[INSTRUCTIONS FOR THE TASK]
Take every line containing "file" from the material and copy it.

[SOURCE MATERIAL]
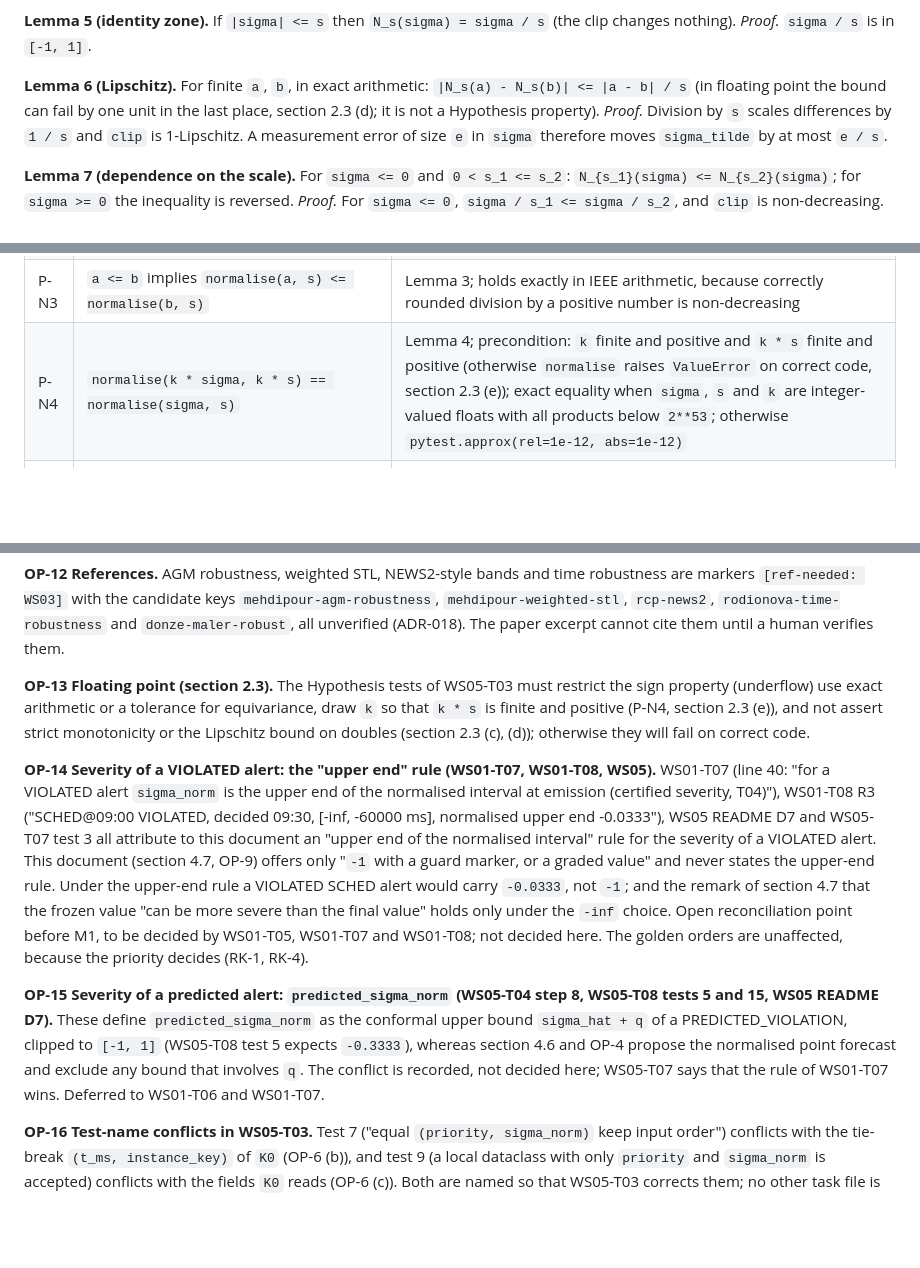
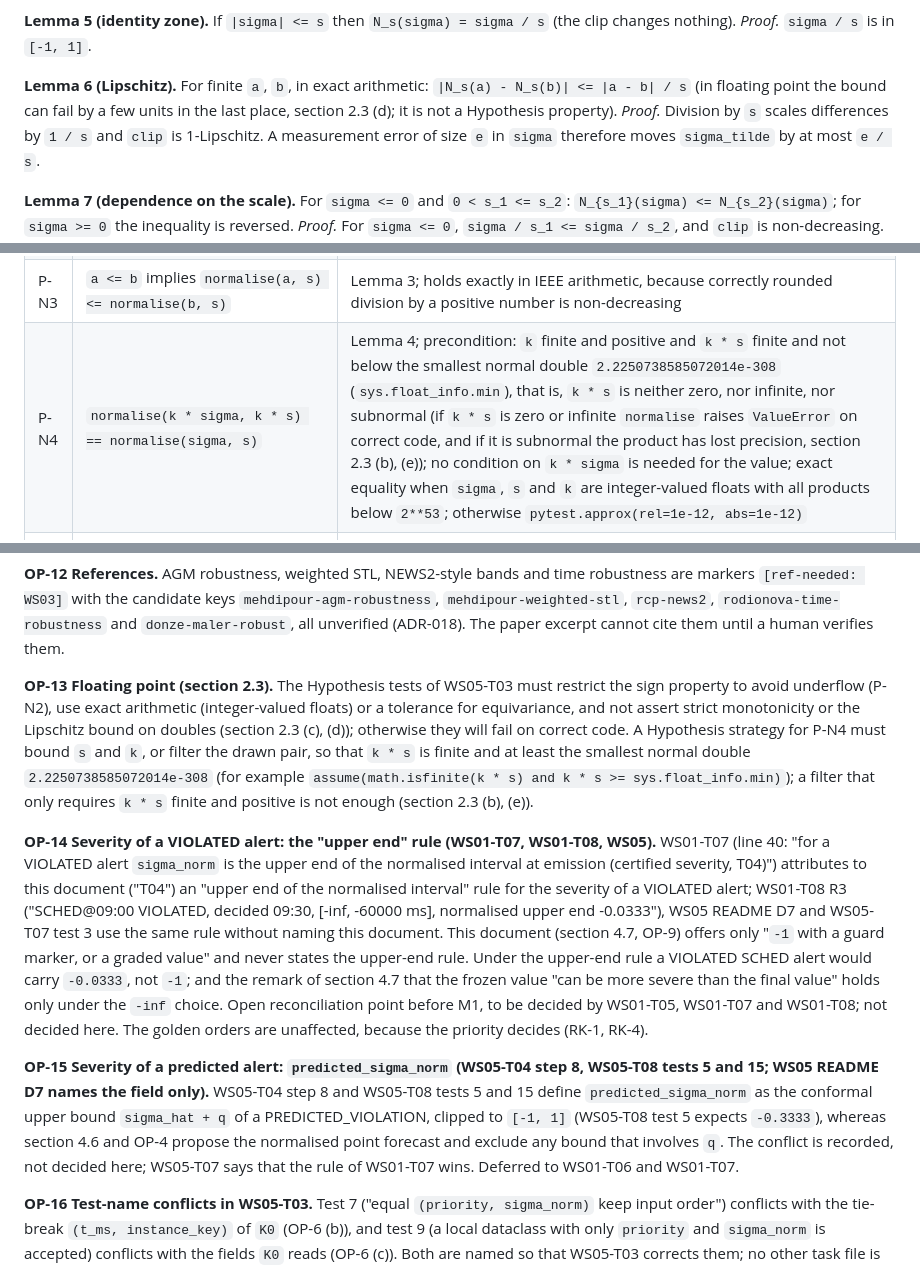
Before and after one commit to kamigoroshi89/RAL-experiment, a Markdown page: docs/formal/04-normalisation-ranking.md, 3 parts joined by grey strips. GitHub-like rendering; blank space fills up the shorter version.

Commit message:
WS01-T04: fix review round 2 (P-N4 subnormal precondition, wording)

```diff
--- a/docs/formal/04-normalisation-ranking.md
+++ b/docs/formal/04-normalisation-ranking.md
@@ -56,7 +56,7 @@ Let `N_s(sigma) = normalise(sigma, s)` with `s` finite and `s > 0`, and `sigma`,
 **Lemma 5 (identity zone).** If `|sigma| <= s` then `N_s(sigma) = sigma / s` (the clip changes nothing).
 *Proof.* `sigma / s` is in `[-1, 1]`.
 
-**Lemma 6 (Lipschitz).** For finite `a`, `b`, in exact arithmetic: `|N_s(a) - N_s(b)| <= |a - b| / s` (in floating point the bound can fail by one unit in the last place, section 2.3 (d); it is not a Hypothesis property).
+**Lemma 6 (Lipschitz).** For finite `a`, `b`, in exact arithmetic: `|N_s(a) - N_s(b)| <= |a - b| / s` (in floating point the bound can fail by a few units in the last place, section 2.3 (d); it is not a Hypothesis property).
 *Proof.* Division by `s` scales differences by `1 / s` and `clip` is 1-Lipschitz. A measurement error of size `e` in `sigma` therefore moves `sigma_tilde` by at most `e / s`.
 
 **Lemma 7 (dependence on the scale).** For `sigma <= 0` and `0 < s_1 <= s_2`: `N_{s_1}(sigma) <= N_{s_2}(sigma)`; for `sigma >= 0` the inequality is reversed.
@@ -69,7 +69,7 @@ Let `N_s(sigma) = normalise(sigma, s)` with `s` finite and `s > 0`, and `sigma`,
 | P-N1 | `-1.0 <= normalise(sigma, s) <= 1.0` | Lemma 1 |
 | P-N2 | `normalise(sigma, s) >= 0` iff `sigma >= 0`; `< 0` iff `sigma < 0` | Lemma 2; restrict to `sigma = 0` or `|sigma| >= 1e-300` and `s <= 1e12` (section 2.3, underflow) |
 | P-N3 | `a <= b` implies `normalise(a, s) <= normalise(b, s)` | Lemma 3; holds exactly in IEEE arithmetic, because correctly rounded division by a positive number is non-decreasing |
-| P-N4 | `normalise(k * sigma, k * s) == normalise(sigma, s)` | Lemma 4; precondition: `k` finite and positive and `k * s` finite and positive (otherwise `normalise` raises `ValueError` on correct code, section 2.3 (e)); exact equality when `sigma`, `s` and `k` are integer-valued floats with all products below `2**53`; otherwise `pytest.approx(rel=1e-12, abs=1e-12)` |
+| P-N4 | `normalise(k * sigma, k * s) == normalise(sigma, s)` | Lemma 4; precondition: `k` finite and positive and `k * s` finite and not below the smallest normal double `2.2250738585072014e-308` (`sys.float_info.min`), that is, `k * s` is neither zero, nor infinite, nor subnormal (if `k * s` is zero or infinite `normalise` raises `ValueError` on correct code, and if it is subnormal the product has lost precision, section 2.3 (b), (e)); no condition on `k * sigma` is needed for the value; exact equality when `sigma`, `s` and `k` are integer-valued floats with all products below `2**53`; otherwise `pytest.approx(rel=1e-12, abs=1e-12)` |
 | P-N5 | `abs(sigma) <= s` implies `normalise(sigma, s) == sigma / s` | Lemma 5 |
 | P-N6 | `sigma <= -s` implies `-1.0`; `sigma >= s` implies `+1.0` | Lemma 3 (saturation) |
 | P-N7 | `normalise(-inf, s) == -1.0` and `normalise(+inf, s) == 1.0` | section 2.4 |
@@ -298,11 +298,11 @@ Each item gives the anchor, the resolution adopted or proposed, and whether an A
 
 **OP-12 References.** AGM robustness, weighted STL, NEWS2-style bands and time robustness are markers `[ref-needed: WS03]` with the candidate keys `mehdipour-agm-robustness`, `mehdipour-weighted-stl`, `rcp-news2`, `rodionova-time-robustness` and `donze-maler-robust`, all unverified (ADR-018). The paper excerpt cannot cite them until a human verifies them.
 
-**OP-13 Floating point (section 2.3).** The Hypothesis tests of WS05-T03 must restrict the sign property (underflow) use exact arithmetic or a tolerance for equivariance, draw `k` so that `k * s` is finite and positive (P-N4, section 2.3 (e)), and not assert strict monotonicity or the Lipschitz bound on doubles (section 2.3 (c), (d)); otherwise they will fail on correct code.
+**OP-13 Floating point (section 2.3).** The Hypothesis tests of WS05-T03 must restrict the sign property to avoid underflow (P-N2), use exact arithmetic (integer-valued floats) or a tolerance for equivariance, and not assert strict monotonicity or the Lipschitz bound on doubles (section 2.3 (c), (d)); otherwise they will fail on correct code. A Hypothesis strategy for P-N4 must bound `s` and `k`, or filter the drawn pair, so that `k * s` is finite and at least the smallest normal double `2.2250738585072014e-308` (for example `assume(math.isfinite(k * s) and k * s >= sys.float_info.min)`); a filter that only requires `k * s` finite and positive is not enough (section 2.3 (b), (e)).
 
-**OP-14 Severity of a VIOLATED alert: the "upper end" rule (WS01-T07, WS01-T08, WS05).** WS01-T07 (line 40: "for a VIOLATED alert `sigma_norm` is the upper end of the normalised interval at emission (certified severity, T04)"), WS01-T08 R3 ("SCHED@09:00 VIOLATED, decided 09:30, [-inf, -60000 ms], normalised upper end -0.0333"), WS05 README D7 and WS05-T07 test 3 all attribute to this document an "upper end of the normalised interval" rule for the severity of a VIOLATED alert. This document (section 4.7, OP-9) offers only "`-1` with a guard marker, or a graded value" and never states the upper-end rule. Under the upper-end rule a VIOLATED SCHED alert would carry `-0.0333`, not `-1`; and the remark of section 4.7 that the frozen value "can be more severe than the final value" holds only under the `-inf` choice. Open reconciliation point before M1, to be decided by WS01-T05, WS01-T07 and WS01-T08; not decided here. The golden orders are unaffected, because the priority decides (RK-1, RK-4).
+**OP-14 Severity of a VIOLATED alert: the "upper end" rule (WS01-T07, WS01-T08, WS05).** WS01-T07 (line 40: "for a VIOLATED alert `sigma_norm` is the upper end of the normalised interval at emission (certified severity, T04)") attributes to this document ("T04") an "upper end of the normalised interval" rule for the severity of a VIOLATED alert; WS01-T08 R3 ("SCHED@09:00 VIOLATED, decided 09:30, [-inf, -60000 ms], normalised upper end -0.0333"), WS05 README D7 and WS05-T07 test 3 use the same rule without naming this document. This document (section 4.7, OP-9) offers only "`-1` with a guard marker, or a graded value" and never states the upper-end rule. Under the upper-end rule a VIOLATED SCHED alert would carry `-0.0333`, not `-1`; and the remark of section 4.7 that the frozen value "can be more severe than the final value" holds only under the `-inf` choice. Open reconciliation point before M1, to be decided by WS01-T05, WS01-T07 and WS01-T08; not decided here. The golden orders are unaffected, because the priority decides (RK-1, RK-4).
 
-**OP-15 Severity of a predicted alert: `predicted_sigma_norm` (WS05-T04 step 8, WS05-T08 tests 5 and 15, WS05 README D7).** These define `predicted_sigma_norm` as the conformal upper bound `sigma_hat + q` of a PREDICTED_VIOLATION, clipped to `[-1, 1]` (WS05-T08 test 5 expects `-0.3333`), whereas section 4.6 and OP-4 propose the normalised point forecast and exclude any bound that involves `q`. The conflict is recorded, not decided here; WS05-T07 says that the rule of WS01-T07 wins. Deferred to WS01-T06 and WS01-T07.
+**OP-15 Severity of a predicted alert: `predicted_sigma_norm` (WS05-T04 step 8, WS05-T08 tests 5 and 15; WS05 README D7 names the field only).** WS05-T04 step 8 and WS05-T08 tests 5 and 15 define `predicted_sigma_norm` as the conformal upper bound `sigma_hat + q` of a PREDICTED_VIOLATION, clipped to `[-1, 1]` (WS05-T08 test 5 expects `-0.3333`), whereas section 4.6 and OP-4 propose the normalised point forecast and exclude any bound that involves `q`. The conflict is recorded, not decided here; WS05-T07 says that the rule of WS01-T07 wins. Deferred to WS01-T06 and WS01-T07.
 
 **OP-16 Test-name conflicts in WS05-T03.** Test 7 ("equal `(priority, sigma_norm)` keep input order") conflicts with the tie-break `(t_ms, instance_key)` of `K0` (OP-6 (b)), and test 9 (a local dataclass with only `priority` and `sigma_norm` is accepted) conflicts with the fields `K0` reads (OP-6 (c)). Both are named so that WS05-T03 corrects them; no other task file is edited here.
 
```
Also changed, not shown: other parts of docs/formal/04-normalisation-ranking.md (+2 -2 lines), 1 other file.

[OUTPUT FOR THIS TASK]
 **OP-16 Test-name conflicts in WS05-T03.** Test 7 ("equal `(priority, sigma_norm)` keep input order") conflicts with the tie-break `(t_ms, instance_key)` of `K0` (OP-6 (b)), and test 9 (a local dataclass with only `priority` and `sigma_norm` is accepted) conflicts with the fields `K0` reads (OP-6 (c)). Both are named so that WS05-T03 corrects them; no other task file is edited here.
Also changed, not shown: other parts of docs/formal/04-normalisation-ranking.md (+2 -2 lines), 1 other file.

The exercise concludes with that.